__TASK TO CARRY OUT__:
Which lines in the records below include the word "House"? Report each of them in full.
####
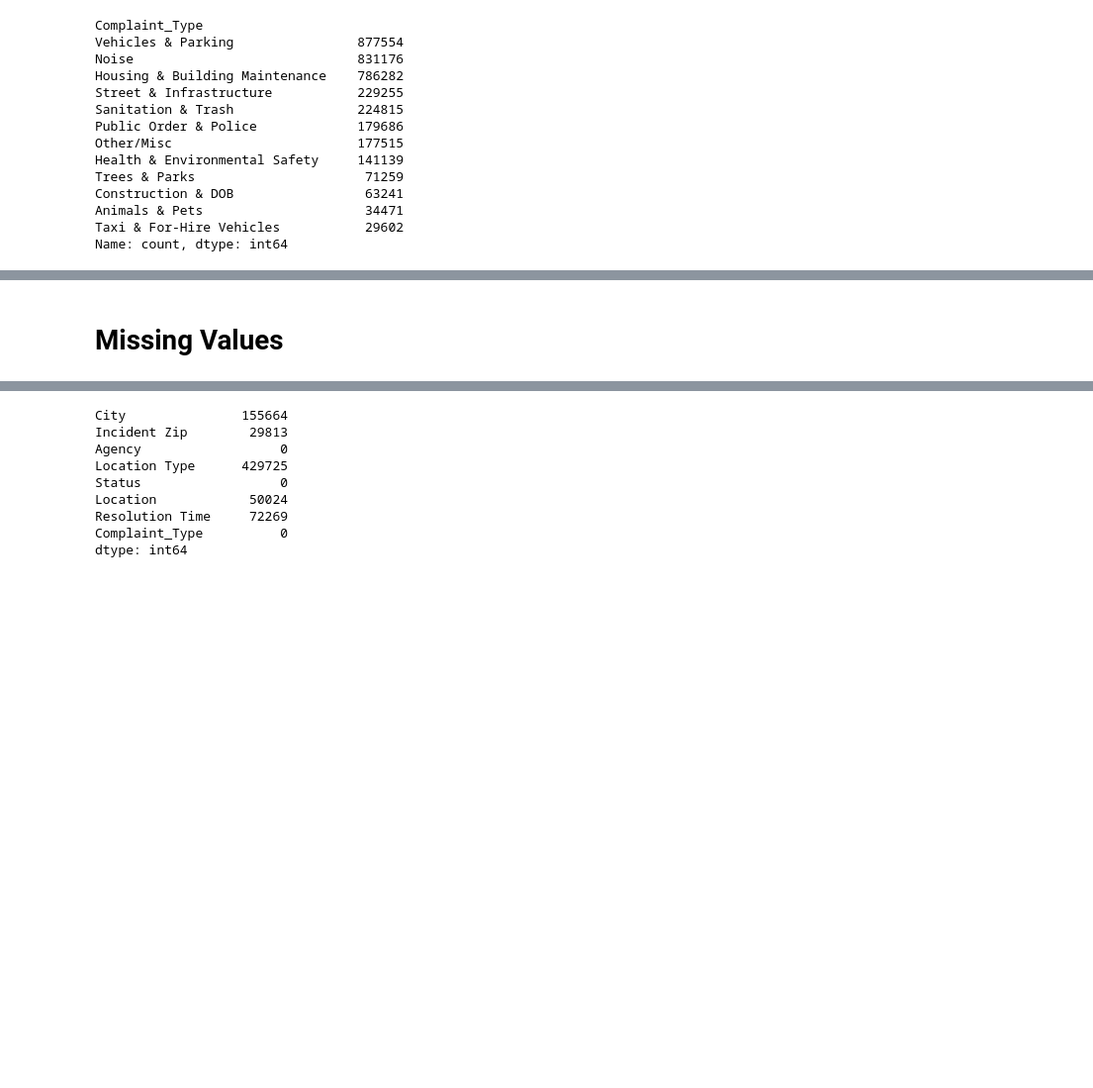
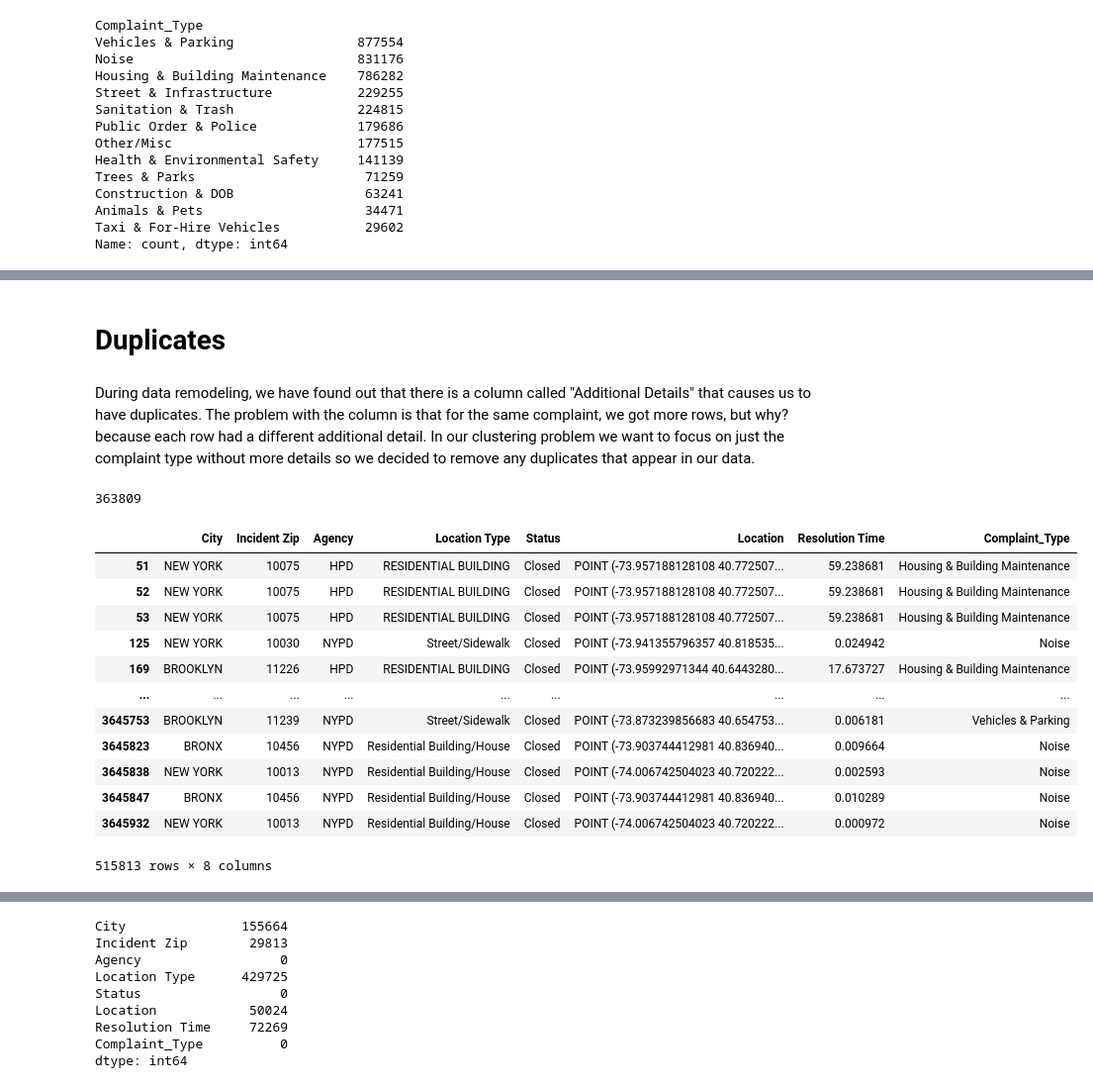
Before and after one commit to OrangeBoop/311-Cluster-Project, a Jupyter notebook: EDA/EDA_Final.ipynb, the cells around one changed output, grey strips where cells are left out. Shown at 99% size. Saved outputs shown, nothing was run; the diff lists cells and outputs as text; code cells hidden in the pictures; blank space fills up the shorter version.

```diff
--- a/EDA/EDA_Final.ipynb
+++ b/EDA/EDA_Final.ipynb
@@ -103,2 +89,26 @@ Total duplicate rows: 515813
-# %% [markdown]
-# Missing Values
+# %% [markdown]
+# Duplicates
+# %% [markdown]
+During data remodeling, we have found out that there is a column called "Additional Details" that causes us to have duplicates. The problem with the column is that for the same complaint, we got more rows, but why?  because each row had a different additional detail. In our clustering problem we want to focus on just the complaint type without more details so we decided to remove any duplicates that appear in our data.
+# %%
+# Amount of duplicates
+print(df.duplicated().sum())
+# %% [output]
+363809
+# %%
+# The duplicate rows
+df[df.duplicated(keep=False)]
+# %% [output]
+|  | City | Incident Zip | Agency | Location Type | Status | Location | Resolution Time | Complaint_Type |
+| 51 | NEW YORK | 10075 | HPD | RESIDENTIAL BUILDING | Closed | POINT (-73.957188128108 40.772507... | 59.238681 | Housing & Building Maintenance |
+| 52 | NEW YORK | 10075 | HPD | RESIDENTIAL BUILDING | Closed | POINT (-73.957188128108 40.772507... | 59.238681 | Housing & Building Maintenance |
+| 53 | NEW YORK | 10075 | HPD | RESIDENTIAL BUILDING | Closed | POINT (-73.957188128108 40.772507... | 59.238681 | Housing & Building Maintenance |
+| 125 | NEW YORK | 10030 | NYPD | Street/Sidewalk | Closed | POINT (-73.941355796357 40.818535... | 0.024942 | Noise |
+| 169 | BROOKLYN | 11226 | HPD | RESIDENTIAL BUILDING | Closed | POINT (-73.95992971344 40.6443280... | 17.673727 | Housing & Building Maintenance |
+| ... | ... | ... | ... | ... | ... | ... | ... | ... |
+| 3645753 | BROOKLYN | 11239 | NYPD | Street/Sidewalk | Closed | POINT (-73.873239856683 40.654753... | 0.006181 | Vehicles & Parking |
+| 3645823 | BRONX | 10456 | NYPD | Residential Building/House | Closed | POINT (-73.903744412981 40.836940... | 0.009664 | Noise |
+| 3645838 | NEW YORK | 10013 | NYPD | Residential Building/House | Closed | POINT (-74.006742504023 40.720222... | 0.002593 | Noise |
+| 3645847 | BRONX | 10456 | NYPD | Residential Building/House | Closed | POINT (-73.903744412981 40.836940... | 0.010289 | Noise |
+| 3645932 | NEW YORK | 10013 | NYPD | Residential Building/House | Closed | POINT (-74.006742504023 40.720222... | 0.000972 | Noise |
+515813 rows × 8 columns
```
Also changed, not shown: parts of 16 cells of this notebook, 1 other file.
####
__EXERCISE RESPONSE__:
+| 3645823 | BRONX | 10456 | NYPD | Residential Building/House | Closed | POINT (-73.903744412981 40.836940... | 0.009664 | Noise |
+| 3645838 | NEW YORK | 10013 | NYPD | Residential Building/House | Closed | POINT (-74.006742504023 40.720222... | 0.002593 | Noise |
+| 3645847 | BRONX | 10456 | NYPD | Residential Building/House | Closed | POINT (-73.903744412981 40.836940... | 0.010289 | Noise |
+| 3645932 | NEW YORK | 10013 | NYPD | Residential Building/House | Closed | POINT (-74.006742504023 40.720222... | 0.000972 | Noise |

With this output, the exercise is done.